Filmed beautifully in locations across the country, including Colorado, Michigan, Nevada, and multiple sites throughout the Florida peninsula, Flying Again is visually appealing in a way most aviation movies miss entirely. Perhaps that’s because these filmmakers actually love to fly. That affection for the subject matter shows in the finished product.

Subjects in the film include men and women, ranging in age from mid-20s well into their retirement years. Some are student pilots who were derailed during training. Some are low-time certificated pilots who simply fell away from aviation because of family or business issues.

“There’s somebody there for everyone to relate to,” Schappert acknowledges.

And he’s right. Each subject gets to share the story of what took them out of the cockpit, as the viewer gets to follow along as they venture back into the air under the wing of some excellent flight instructors.

Jamie on the red carpet for the film's premiere.

Jamie on the red carpet for the film’s premiere.

Speaking of CFIs, this is the first and only film I’ve ever seen that admits out loud that CFIs can get rusty too. That certificate doesn’t impart any special powers to those of us who qualify as CFIs. We can become less than proficient too. And we do. For several years I was in that Rusty Pilot, Rusty CFI category. Don’t be surprised that I admit it here in print. I admit it in the film, too. It’s true.

Yes, I’m in Flying Again, briefly. But I’m such a dim-bulb I didn’t know I was in it until my face came on the screen. Now that’s a surprising way to start a Monday, looking at yourself standing 20 feet tall on a movie screen.

Even knowing that, I have a DVD copy of Flying Again on my desk as I write this. It will go into the library at my flying club later this week, and will be featured at a showing to all who want to come in the early weeks of 2016.

It’s that good. Whether you’re an experienced airline pilot thinking of getting back into VFR flying at the local non-towered airport, or a CFI who hasn’t logged as many hours in flight as you might like, or someone who wants to brush off a long-ago earned but seldom used pilot certificate, or even an interested observer who has dreamed of flying but never made it past the airport gate, there’s something in Flying Again that’s aimed directly at you — as well as a whole lot of material that you’ll find to be thoroughly entertaining and enlightening.

Schappert’s goal is to get the movie seen by as many pairs of eyes as possible. To that end he and his team are willing to get creative.

“I’m open to doing free screenings at EAA Chapters and flying clubs,” he says.

Yet, his ultimate ambitions are somewhat more aspirational.

“I want to be playing in the Air & Space Museum every day at 1 p.m.,” Schappert jokes.

He’s smiling, but I’m not at all sure he really is joking. Nor would I put that goal beyond the reach of him or this film. It should be playing at the Air & Space Museum in Washington D.C. It should be playing at your house, too.
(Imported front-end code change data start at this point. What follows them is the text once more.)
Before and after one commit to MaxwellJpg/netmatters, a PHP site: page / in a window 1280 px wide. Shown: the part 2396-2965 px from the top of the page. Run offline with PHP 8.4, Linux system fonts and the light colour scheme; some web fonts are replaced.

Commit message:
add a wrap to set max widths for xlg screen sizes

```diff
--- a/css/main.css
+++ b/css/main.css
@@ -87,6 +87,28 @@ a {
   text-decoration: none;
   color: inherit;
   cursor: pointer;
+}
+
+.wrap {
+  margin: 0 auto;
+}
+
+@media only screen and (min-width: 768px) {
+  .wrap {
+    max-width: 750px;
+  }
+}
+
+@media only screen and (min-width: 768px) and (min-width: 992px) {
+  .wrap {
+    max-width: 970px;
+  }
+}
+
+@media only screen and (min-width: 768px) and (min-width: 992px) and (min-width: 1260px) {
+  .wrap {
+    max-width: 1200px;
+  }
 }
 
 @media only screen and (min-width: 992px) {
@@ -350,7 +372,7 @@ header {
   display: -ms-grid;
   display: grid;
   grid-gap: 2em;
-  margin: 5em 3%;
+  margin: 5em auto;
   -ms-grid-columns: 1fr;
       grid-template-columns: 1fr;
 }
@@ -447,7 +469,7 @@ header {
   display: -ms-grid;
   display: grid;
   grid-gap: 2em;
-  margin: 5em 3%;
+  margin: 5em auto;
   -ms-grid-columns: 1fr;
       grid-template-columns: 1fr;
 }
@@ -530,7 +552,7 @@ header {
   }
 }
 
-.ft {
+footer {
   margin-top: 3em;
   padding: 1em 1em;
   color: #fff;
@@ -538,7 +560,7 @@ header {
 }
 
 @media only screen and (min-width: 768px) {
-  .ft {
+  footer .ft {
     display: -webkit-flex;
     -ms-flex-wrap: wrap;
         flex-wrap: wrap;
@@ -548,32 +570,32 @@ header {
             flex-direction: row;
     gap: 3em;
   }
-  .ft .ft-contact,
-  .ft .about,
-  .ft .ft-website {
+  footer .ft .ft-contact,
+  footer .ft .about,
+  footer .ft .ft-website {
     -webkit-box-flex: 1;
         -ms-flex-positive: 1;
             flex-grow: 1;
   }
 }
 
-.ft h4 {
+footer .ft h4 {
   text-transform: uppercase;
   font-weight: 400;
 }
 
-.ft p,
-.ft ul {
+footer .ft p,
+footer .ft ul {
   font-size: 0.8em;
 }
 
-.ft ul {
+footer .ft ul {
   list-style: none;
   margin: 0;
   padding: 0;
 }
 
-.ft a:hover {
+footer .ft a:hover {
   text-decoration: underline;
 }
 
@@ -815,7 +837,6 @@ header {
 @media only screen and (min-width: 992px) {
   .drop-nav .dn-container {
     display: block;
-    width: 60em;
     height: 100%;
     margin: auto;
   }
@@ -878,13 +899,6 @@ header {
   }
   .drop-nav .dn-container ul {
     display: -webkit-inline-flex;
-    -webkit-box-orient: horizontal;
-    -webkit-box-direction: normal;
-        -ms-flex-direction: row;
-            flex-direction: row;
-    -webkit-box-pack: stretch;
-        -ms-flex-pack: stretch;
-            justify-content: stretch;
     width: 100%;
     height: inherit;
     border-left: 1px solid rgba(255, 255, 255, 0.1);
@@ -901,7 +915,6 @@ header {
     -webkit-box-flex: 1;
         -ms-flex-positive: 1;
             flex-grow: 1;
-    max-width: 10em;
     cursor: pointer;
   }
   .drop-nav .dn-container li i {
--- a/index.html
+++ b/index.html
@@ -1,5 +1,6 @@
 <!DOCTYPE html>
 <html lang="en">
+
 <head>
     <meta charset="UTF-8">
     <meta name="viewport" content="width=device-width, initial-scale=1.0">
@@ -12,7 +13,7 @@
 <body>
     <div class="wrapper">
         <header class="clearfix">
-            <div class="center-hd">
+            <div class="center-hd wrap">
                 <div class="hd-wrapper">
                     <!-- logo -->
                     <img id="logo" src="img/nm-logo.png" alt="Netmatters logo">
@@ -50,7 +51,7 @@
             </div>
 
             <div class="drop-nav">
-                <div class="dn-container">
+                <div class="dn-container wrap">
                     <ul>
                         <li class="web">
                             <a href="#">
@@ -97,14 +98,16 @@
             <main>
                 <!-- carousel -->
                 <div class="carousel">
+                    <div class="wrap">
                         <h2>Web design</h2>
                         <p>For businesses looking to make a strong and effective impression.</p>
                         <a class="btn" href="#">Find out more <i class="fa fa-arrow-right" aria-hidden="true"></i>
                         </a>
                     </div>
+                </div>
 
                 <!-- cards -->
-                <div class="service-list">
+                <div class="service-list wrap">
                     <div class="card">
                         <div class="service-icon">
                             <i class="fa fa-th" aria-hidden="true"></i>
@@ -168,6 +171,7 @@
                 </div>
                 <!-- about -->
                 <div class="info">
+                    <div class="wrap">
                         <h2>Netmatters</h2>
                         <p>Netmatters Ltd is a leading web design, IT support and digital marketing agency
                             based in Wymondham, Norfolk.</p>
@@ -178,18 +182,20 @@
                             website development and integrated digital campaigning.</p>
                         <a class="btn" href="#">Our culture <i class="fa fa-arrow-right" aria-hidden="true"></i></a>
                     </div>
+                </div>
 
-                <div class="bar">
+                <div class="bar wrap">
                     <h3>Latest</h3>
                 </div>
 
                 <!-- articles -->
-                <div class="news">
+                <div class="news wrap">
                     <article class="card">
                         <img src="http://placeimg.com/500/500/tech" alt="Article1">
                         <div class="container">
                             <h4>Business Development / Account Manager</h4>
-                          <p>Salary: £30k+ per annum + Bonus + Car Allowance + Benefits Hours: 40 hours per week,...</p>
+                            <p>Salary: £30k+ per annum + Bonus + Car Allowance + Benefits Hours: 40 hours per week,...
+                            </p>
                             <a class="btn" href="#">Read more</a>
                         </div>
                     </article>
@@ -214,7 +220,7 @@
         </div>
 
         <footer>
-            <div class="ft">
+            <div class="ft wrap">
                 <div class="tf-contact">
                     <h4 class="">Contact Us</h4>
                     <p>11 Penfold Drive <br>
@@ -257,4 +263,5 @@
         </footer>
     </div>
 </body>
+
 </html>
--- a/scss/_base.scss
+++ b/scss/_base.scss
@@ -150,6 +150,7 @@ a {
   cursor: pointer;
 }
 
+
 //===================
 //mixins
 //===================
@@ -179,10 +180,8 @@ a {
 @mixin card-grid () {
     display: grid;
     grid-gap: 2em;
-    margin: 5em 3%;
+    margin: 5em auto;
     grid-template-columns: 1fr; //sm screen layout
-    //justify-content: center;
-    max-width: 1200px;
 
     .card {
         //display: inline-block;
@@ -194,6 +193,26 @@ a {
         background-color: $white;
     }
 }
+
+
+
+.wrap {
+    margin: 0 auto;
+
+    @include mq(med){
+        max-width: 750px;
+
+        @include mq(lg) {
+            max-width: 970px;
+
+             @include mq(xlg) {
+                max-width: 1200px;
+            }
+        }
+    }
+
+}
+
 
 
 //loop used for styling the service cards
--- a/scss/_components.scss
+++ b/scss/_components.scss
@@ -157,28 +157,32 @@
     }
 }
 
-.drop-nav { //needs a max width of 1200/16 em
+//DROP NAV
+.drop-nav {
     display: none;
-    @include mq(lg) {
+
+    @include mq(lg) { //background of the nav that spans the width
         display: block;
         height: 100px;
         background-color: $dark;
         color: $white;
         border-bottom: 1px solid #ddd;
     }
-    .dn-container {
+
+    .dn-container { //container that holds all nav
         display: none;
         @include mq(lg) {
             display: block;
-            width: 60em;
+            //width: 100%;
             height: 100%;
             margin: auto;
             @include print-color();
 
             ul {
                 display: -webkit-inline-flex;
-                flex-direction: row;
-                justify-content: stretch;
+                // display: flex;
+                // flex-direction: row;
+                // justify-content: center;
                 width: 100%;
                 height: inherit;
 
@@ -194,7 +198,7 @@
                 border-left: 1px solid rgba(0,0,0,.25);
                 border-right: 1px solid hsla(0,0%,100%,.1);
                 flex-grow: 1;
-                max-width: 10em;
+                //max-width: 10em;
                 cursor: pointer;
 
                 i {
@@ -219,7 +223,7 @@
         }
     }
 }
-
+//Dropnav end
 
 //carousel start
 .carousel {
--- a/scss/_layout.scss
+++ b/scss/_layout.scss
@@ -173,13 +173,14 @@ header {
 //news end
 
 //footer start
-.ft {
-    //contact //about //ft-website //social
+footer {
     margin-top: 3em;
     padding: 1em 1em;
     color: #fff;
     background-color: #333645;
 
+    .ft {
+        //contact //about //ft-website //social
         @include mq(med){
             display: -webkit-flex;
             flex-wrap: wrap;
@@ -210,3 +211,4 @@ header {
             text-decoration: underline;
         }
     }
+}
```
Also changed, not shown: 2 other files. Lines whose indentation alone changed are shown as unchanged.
Keep an eye on Jason Schappert and the gang at Something’s happening here. And they’re right at the head of the parade, heads held high, voices calling out loud and clear, “Let’s go Flying Again.”

General aviation needs a guy just like Jason. Thankfully, we’ve got him.

Source: http://generalaviationnews.comAn aviation movie for the rest of us